Review Summary: Less is more.
That was my first thought upon initially stumbling upon the Floridian brothers’ band: Tonstartssbandht. My second thought was one of remorse: over placing this two piece psychedelic art rock outfit on the back burner for so many years for no discernable reason other than chafing at their peculiar name. My third thought, which occurred while spinning their 2021 release Petunia, concluded that “it doesn’t matter: I’m home now.”
True to its title: Petunia sounds like a flower in bloom, replete with sharp, satisfying harmonies writhing and whirling around loose, fluidly flowing melodies. Singer & guitarist Edwin White stretches his light, breathy falsetto across about a half dozen patiently paced 7 minute tracks, imbuing these spacious runtimes with tastefully layered vocal harmonies that are simultaneously eerie and familiar. Meanwhile drummer Adam White – who also provides backing vocals – demonstrates a deft sense of momentum that carries the album’s lengthy tracks to fruition.
The spaces in which the strengths of both brothers converge are where Petunia truly shines: When the guitarist instinctively locks in with the drummer’s momentum, dances around it, and cathartically breaks it down before languidly building it back up in fresh but familiar forms. Always surprising, but never off putting, you feel as if you are being let in on a clever secret when listening to Petunia.
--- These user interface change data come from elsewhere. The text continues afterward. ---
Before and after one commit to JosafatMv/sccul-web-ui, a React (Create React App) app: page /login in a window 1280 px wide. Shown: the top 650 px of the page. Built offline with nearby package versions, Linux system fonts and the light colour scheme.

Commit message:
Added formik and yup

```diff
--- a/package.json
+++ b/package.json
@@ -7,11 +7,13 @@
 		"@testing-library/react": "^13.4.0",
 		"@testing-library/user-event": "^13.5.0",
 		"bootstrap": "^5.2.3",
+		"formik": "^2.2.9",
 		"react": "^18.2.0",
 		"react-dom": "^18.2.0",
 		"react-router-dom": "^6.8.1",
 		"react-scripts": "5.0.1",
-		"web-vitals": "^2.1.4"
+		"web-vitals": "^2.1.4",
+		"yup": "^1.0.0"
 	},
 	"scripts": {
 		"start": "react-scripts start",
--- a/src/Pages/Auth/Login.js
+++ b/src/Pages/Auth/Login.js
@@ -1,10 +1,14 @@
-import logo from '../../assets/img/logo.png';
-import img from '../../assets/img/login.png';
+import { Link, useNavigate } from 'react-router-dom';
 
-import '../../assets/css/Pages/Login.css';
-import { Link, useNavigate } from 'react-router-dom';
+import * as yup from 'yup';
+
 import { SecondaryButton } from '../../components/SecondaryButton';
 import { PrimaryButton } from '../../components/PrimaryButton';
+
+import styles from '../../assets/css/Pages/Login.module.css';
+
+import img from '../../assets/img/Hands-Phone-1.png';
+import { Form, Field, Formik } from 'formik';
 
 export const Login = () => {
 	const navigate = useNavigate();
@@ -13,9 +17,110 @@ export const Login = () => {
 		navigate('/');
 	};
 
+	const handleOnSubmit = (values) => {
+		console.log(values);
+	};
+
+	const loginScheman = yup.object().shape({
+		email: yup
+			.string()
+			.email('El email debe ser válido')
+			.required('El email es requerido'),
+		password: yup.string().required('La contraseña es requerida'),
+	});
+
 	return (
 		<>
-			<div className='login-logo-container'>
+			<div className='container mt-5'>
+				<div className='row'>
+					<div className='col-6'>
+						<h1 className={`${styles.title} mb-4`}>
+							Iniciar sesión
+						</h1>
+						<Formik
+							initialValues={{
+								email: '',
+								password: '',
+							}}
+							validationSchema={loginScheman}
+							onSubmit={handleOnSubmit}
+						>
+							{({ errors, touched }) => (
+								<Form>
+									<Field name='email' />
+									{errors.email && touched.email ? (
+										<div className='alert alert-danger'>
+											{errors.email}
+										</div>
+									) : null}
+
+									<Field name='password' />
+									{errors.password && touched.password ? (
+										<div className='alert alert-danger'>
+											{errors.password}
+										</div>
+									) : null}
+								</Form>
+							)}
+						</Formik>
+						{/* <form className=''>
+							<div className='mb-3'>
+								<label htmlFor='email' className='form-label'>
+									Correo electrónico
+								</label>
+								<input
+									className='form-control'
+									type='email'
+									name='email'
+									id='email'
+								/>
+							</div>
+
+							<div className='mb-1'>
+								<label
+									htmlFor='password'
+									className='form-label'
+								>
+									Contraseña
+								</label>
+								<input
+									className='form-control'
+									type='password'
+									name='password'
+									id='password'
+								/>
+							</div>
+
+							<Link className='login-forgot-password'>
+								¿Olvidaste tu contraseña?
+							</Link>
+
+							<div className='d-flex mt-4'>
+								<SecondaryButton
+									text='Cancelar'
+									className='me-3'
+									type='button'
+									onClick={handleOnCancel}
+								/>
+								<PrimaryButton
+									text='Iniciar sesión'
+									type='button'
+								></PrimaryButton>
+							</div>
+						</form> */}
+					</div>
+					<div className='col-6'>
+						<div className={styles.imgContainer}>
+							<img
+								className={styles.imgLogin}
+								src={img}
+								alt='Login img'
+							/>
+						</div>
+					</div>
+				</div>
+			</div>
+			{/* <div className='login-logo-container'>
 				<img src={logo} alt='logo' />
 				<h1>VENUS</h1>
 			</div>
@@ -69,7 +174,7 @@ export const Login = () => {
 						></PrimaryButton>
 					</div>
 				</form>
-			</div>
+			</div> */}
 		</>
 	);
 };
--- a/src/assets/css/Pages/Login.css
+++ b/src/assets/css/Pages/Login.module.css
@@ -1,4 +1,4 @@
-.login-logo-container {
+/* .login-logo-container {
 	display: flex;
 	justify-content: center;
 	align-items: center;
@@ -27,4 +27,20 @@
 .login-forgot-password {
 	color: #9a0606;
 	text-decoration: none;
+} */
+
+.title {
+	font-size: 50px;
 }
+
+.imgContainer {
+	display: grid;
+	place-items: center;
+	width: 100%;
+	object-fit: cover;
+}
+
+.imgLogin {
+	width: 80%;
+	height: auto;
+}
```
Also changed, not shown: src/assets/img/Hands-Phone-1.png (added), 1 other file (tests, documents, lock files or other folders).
In it, Tonstartssbandht does an excellent job of fostering a sense of intimacy with the listener. As if sharing a quiet in-joke.
The playful, laid back atmosphere of Petunia is a real asset. The record has the quality of stumbling upon a bedroom recording session, at 10 in the morning, with a tray of tea in hand. Guitars glistening in the hazy morning sun. High hats dancing in the breeze in a loose circular step. The lyrics a cherubic smile on an enigmatic face; a careless wink, a knowing nod:
“All the blown out times back in paradise, slidin around on ice,”
“Drivin all day long just to sing our songs with my friend,”
“What a life.”
This album shimmers, seemingly effortlessly. Not like a diamond, but like a drop of dew on a blade of uncut grass. This album shuffles, seemingly instinctually. Not like a swing dancer, but like a dusty deck of tarot cards: imbued with the kind of arcane secrets that might enhance a mundane life. Like Tarot, Tonstartssbandht toes a line between familiarity and mystique, to great effect. However - also like Tarot - Petunia has somewhat narrow appeal: coming across as vague and drawn out to audiences that demand an experience that is more clear and concise. The final leg of the album in particular begins to lose the thread, resorting to more insistent guitar ripping that feels like a mismatch compared to the record’s delicate, carefully considered Side A.
However, what makes Petunia so striking despite its decidedly laid back vibe is its mastery over a diminishing aspect of modern rock music: melody. ‘Pass Away’ and ‘What Has Happened’ expertly build melodic momentum through playful call & response phrases that expand and contract with a languid fluidity that threatens to sweep you away before shifting and morphing beneath your feet. Both brothers know precisely when to interrupt these ongoing melodies with perfectly timed breaks from melodic structure. The push and pull at play here is subtle, teasing, tantalizing, and refreshingly revealing in its mysteries.
Petunia is, after all, a shared secret. A whisper and a nod. Unpretentious, yet unconcerned with spoon feeding listeners its ideas in bite sized crowd pleasers. A testament to the pure melodic potential of the two piece band – scrawled on the back of a napkin, held in place by your mug of morning tea.